SUPPLIED MATERIAL: Begin

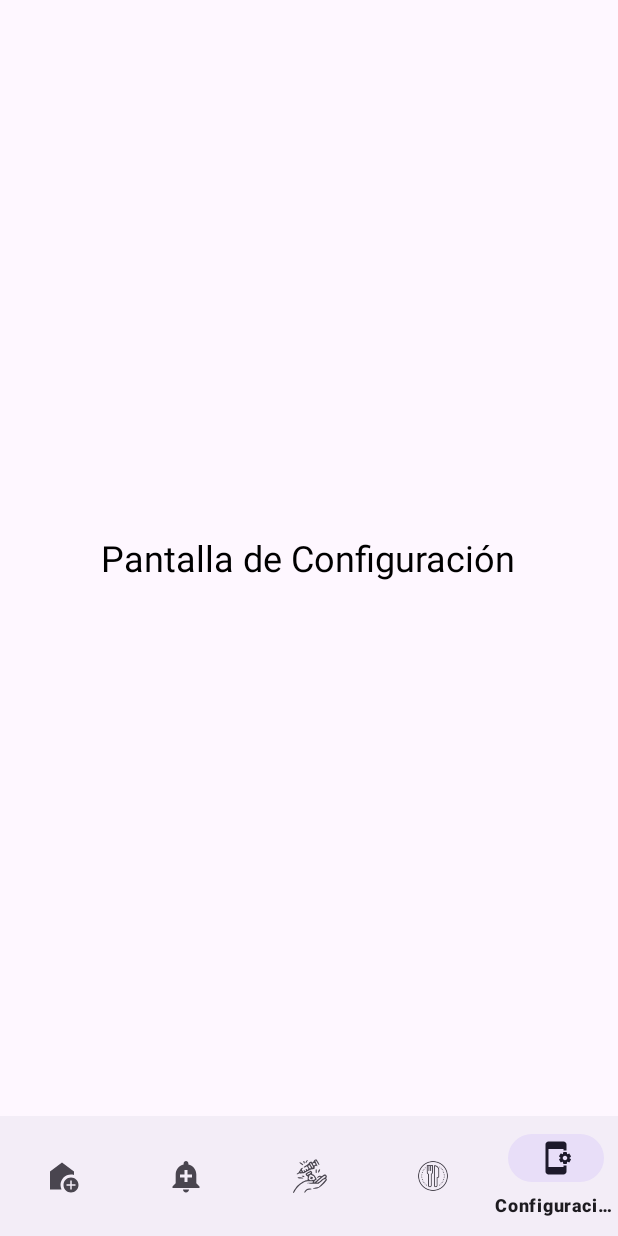
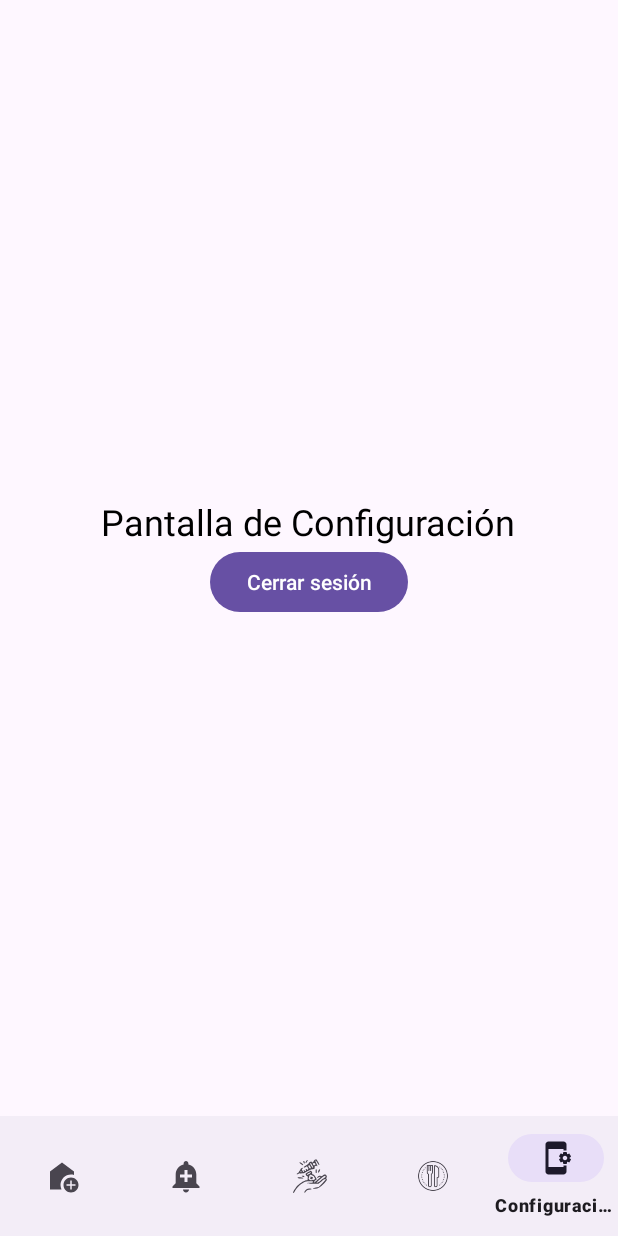
Before and after one commit to AldanaDeSampigny/TNT-materno-infantil, an Android app: the SettingsFragment screen opened through its navigation route, on a phone screen of 412 x 824 dp. Run offline under Robolectric (Android 15) with nearby library versions, the light colour scheme and no system bars; our stand-ins replace Firebase (no records; nobody signed in at launch, a user with empty details on screens opened directly), navigation-ui; libraries missing offline, so code that uses them is left out: com.firebase.ui.

Commit message:
implementacion de cierre de sesion en el SettingsFragment

```diff
--- a/MaternoInfantil/app/src/main/java/com/example/materno_infantil/controllers/SettingsFragment.kt
+++ b/MaternoInfantil/app/src/main/java/com/example/materno_infantil/controllers/SettingsFragment.kt
@@ -9,10 +9,13 @@
 import android.widget.Button
 import androidx.appcompat.app.AppCompatActivity
 import com.example.materno_infantil.R
+import com.example.materno_infantil.App
 import android.content.Intent
 import android.widget.Toast
 import com.firebase.ui.auth.FirebaseAuthUIActivityResultContract
 import com.google.firebase.auth.FirebaseAuth
+import com.firebase.ui.auth.AuthUI
+
 
 
 class SettingsFragment : Fragment() {
@@ -36,17 +39,29 @@
         super.onViewCreated(view, savedInstanceState)
 
         val buttonRegister = view.findViewById<Button>(R.id.btn_login)
+        val buttonLogOut = view.findViewById<Button>(R.id.logoutButton)
         val user = FirebaseAuth.getInstance().currentUser
 
         // se muestra el botón solo si el usuario es anónimo
         if (user?.isAnonymous == true) {
             buttonRegister.visibility = View.VISIBLE
+            buttonLogOut.visibility = View.GONE
             buttonRegister.setOnClickListener {
                 startActivity(Intent(requireContext(), RegisterActivity::class.java))
             }
         } else {
             // Si no es anónimo, se oculta el botón
             buttonRegister.visibility = View.GONE
+            buttonLogOut.visibility = View.VISIBLE
+            buttonLogOut.setOnClickListener {
+                AuthUI.getInstance()
+                    .signOut(requireContext())
+                    .addOnCompleteListener {
+                        val intent = Intent(requireContext(), App::class.java)
+                        intent.flags = Intent.FLAG_ACTIVITY_NEW_TASK or Intent.FLAG_ACTIVITY_CLEAR_TASK
+                        startActivity(intent)
+                    }
+            }
         }
     }
 
--- a/MaternoInfantil/app/src/main/res/layout/fragment_settings.xml
+++ b/MaternoInfantil/app/src/main/res/layout/fragment_settings.xml
@@ -20,4 +20,11 @@
         android:layout_height="wrap_content"
         android:text="Registrarse" />
 
+    <Button
+        android:id="@+id/logoutButton"
+        android:layout_width="wrap_content"
+        android:layout_height="wrap_content"
+        android:text="Cerrar sesión" />
+
+
 </LinearLayout>
```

SUPPLIED MATERIAL: End

__EXERCISE__
Output each record verbatim, but skip anything that is a picture.

__OUTPUT FOR THIS EXERCISE__
Before and after one commit to AldanaDeSampigny/TNT-materno-infantil, an Android app: the SettingsFragment screen opened through its navigation route, on a phone screen of 412 x 824 dp. Run offline under Robolectric (Android 15) with nearby library versions, the light colour scheme and no system bars; our stand-ins replace Firebase (no records; nobody signed in at launch, a user with empty details on screens opened directly), navigation-ui; libraries missing offline, so code that uses them is left out: com.firebase.ui.

Commit message:
implementacion de cierre de sesion en el SettingsFragment

```diff
--- a/MaternoInfantil/app/src/main/java/com/example/materno_infantil/controllers/SettingsFragment.kt
+++ b/MaternoInfantil/app/src/main/java/com/example/materno_infantil/controllers/SettingsFragment.kt
@@ -9,10 +9,13 @@
 import android.widget.Button
 import androidx.appcompat.app.AppCompatActivity
 import com.example.materno_infantil.R
+import com.example.materno_infantil.App
 import android.content.Intent
 import android.widget.Toast
 import com.firebase.ui.auth.FirebaseAuthUIActivityResultContract
 import com.google.firebase.auth.FirebaseAuth
+import com.firebase.ui.auth.AuthUI
+
 
 
 class SettingsFragment : Fragment() {
@@ -36,17 +39,29 @@
         super.onViewCreated(view, savedInstanceState)
 
         val buttonRegister = view.findViewById<Button>(R.id.btn_login)
+        val buttonLogOut = view.findViewById<Button>(R.id.logoutButton)
         val user = FirebaseAuth.getInstance().currentUser
 
         // se muestra el botón solo si el usuario es anónimo
         if (user?.isAnonymous == true) {
             buttonRegister.visibility = View.VISIBLE
+            buttonLogOut.visibility = View.GONE
             buttonRegister.setOnClickListener {
                 startActivity(Intent(requireContext(), RegisterActivity::class.java))
             }
         } else {
             // Si no es anónimo, se oculta el botón
             buttonRegister.visibility = View.GONE
+            buttonLogOut.visibility = View.VISIBLE
+            buttonLogOut.setOnClickListener {
+                AuthUI.getInstance()
+                    .signOut(requireContext())
+                    .addOnCompleteListener {
+                        val intent = Intent(requireContext(), App::class.java)
+                        intent.flags = Intent.FLAG_ACTIVITY_NEW_TASK or Intent.FLAG_ACTIVITY_CLEAR_TASK
+                        startActivity(intent)
+                    }
+            }
         }
     }
 
--- a/MaternoInfantil/app/src/main/res/layout/fragment_settings.xml
+++ b/MaternoInfantil/app/src/main/res/layout/fragment_settings.xml
@@ -20,4 +20,11 @@
         android:layout_height="wrap_content"
         android:text="Registrarse" />
 
+    <Button
+        android:id="@+id/logoutButton"
+        android:layout_width="wrap_content"
+        android:layout_height="wrap_content"
+        android:text="Cerrar sesión" />
+
+
 </LinearLayout>
```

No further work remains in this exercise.